* **EXERCISE DESCRIPTION**
Across the whole listing, return each line exactly, with no images included.

* **THE INPUT**
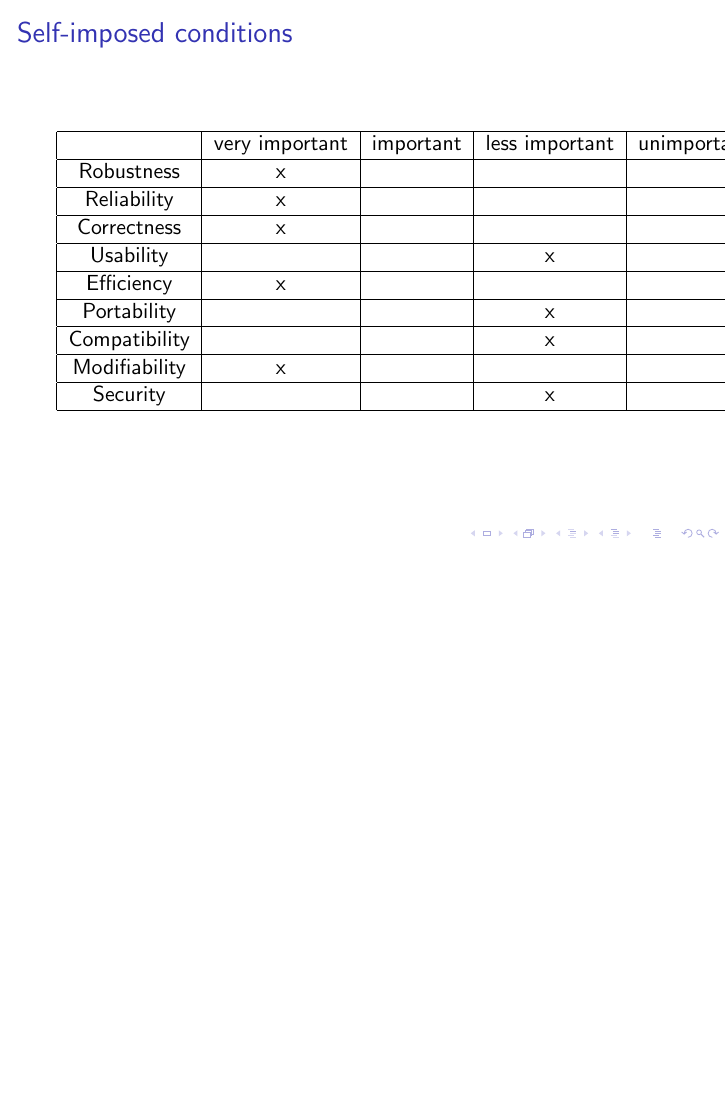
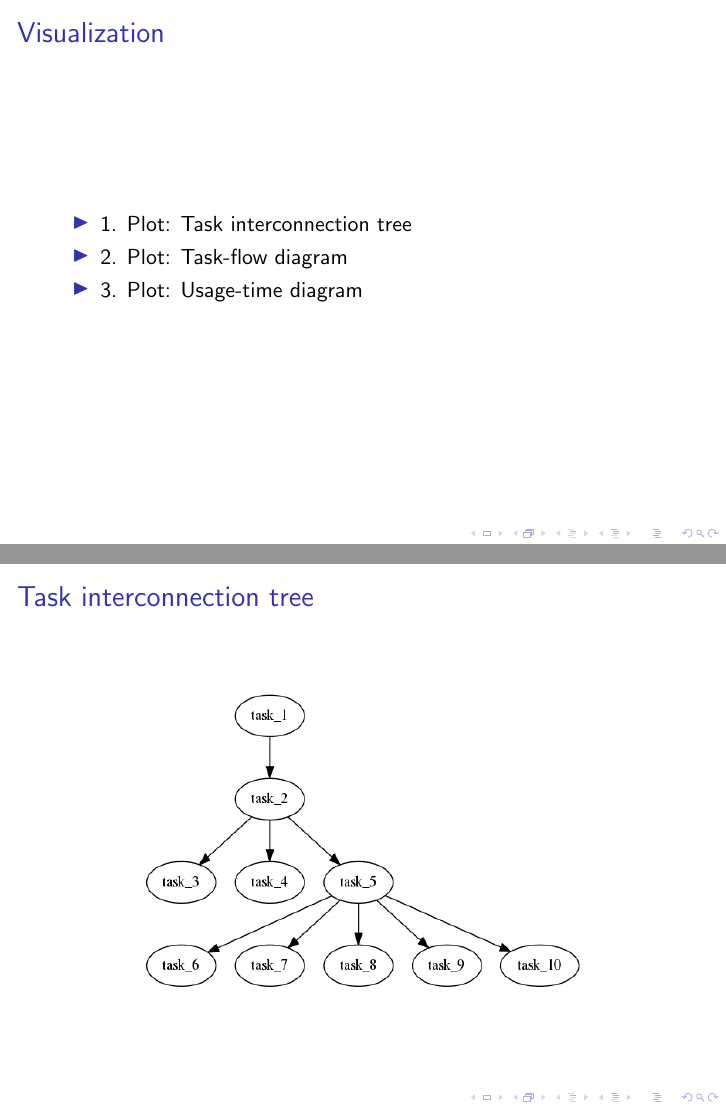
Before and after one commit to ardkastrati/Dynamic-Scheduler, LaTeX slides (docs/specification_presentation/specification_presentation.tex): page 26 of 26 before the commit and pages 30 and 31 of 33 after it, the two joined at a grey line, the shorter picture padded with empty space. Compiled offline with pdfLaTeX; a LaTeX package or settings file that is missing is left out.

Commit message:
added visualization graphics and slides

```diff
--- a/docs/specification_presentation/specification_presentation.tex
+++ b/docs/specification_presentation/specification_presentation.tex
@@ -172,3 +172,21 @@
 
 		\end{tabular}
 	\end{frame}
+
+\section{Visualization}
+	\begin{frame}{Visualization}
+		\begin{itemize}
+			\pause
+			\item 1. Plot: Task interconnection tree
+			\pause
+			\item 2. Plot: Task-flow diagram
+			\pause
+			\item 3. Plot: Usage-time diagram
+		\end{itemize}
+	\end{frame}
+
+	\begin{frame}{Task interconnection tree}
+		\begin{center}
+			\includegraphics[width=220px, height=150px]{images/task.png}
+		\end{center}
+	\end{frame}
```
Also changed, not shown: docs/specification_presentation/images/nodeusage.png (added), docs/specification_presentation/images/task.png (added), docs/specification_presentation/images/taskflow.png (added), docs/specification_presentation/specification_presentation.tex (13 more changed lines).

* **COMPLETED TASK**
Before and after one commit to ardkastrati/Dynamic-Scheduler, LaTeX slides (docs/specification_presentation/specification_presentation.tex): page 26 of 26 before the commit and pages 30 and 31 of 33 after it, the two joined at a grey line, the shorter picture padded with empty space. Compiled offline with pdfLaTeX; a LaTeX package or settings file that is missing is left out.

Commit message:
added visualization graphics and slides

```diff
--- a/docs/specification_presentation/specification_presentation.tex
+++ b/docs/specification_presentation/specification_presentation.tex
@@ -172,3 +172,21 @@
 
 		\end{tabular}
 	\end{frame}
+
+\section{Visualization}
+	\begin{frame}{Visualization}
+		\begin{itemize}
+			\pause
+			\item 1. Plot: Task interconnection tree
+			\pause
+			\item 2. Plot: Task-flow diagram
+			\pause
+			\item 3. Plot: Usage-time diagram
+		\end{itemize}
+	\end{frame}
+
+	\begin{frame}{Task interconnection tree}
+		\begin{center}
+			\includegraphics[width=220px, height=150px]{images/task.png}
+		\end{center}
+	\end{frame}
```
Also changed, not shown: docs/specification_presentation/images/nodeusage.png (added), docs/specification_presentation/images/task.png (added), docs/specification_presentation/images/taskflow.png (added), docs/specification_presentation/specification_presentation.tex (13 more changed lines).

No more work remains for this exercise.